What is expected
Keeping each line intact, print the whole listing.
--- --- ---
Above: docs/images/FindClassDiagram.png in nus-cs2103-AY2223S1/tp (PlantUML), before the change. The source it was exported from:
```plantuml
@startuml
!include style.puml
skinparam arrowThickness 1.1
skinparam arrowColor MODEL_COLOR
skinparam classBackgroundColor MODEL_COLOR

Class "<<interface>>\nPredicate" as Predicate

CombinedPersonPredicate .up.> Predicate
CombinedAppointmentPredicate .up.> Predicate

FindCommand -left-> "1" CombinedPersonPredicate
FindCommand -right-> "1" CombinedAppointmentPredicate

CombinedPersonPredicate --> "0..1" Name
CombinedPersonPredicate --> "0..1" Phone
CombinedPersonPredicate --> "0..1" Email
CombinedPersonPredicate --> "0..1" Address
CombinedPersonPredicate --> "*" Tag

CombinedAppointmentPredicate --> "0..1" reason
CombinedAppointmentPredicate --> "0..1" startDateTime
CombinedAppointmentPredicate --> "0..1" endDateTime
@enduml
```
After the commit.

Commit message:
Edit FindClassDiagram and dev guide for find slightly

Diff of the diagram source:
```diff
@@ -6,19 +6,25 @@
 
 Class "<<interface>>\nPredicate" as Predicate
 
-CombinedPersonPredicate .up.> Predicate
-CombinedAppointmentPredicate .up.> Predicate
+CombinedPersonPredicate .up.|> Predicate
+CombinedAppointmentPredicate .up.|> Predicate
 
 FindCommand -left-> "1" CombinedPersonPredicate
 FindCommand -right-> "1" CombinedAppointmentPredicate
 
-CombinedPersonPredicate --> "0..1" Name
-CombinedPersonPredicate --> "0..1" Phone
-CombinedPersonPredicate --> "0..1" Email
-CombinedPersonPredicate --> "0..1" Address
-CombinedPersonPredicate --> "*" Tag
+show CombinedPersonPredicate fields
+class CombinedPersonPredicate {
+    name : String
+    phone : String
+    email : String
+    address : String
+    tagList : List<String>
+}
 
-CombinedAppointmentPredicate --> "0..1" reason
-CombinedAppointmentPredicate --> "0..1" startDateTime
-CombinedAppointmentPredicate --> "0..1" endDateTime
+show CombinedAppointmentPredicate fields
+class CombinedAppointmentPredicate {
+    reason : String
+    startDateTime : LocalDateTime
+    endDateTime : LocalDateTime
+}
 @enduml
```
--- --- ---
Task answer
Above: docs/images/FindClassDiagram.png in nus-cs2103-AY2223S1/tp (PlantUML), before the change. The source it was exported from:
```plantuml
@startuml
!include style.puml
skinparam arrowThickness 1.1
skinparam arrowColor MODEL_COLOR
skinparam classBackgroundColor MODEL_COLOR

Class "<<interface>>\nPredicate" as Predicate

CombinedPersonPredicate .up.> Predicate
CombinedAppointmentPredicate .up.> Predicate

FindCommand -left-> "1" CombinedPersonPredicate
FindCommand -right-> "1" CombinedAppointmentPredicate

CombinedPersonPredicate --> "0..1" Name
CombinedPersonPredicate --> "0..1" Phone
CombinedPersonPredicate --> "0..1" Email
CombinedPersonPredicate --> "0..1" Address
CombinedPersonPredicate --> "*" Tag

CombinedAppointmentPredicate --> "0..1" reason
CombinedAppointmentPredicate --> "0..1" startDateTime
CombinedAppointmentPredicate --> "0..1" endDateTime
@enduml
```
After the commit.

Commit message:
Edit FindClassDiagram and dev guide for find slightly

Diff of the diagram source:
```diff
@@ -6,19 +6,25 @@
 
 Class "<<interface>>\nPredicate" as Predicate
 
-CombinedPersonPredicate .up.> Predicate
-CombinedAppointmentPredicate .up.> Predicate
+CombinedPersonPredicate .up.|> Predicate
+CombinedAppointmentPredicate .up.|> Predicate
 
 FindCommand -left-> "1" CombinedPersonPredicate
 FindCommand -right-> "1" CombinedAppointmentPredicate
 
-CombinedPersonPredicate --> "0..1" Name
-CombinedPersonPredicate --> "0..1" Phone
-CombinedPersonPredicate --> "0..1" Email
-CombinedPersonPredicate --> "0..1" Address
-CombinedPersonPredicate --> "*" Tag
+show CombinedPersonPredicate fields
+class CombinedPersonPredicate {
+    name : String
+    phone : String
+    email : String
+    address : String
+    tagList : List<String>
+}
 
-CombinedAppointmentPredicate --> "0..1" reason
-CombinedAppointmentPredicate --> "0..1" startDateTime
-CombinedAppointmentPredicate --> "0..1" endDateTime
+show CombinedAppointmentPredicate fields
+class CombinedAppointmentPredicate {
+    reason : String
+    startDateTime : LocalDateTime
+    endDateTime : LocalDateTime
+}
 @enduml
```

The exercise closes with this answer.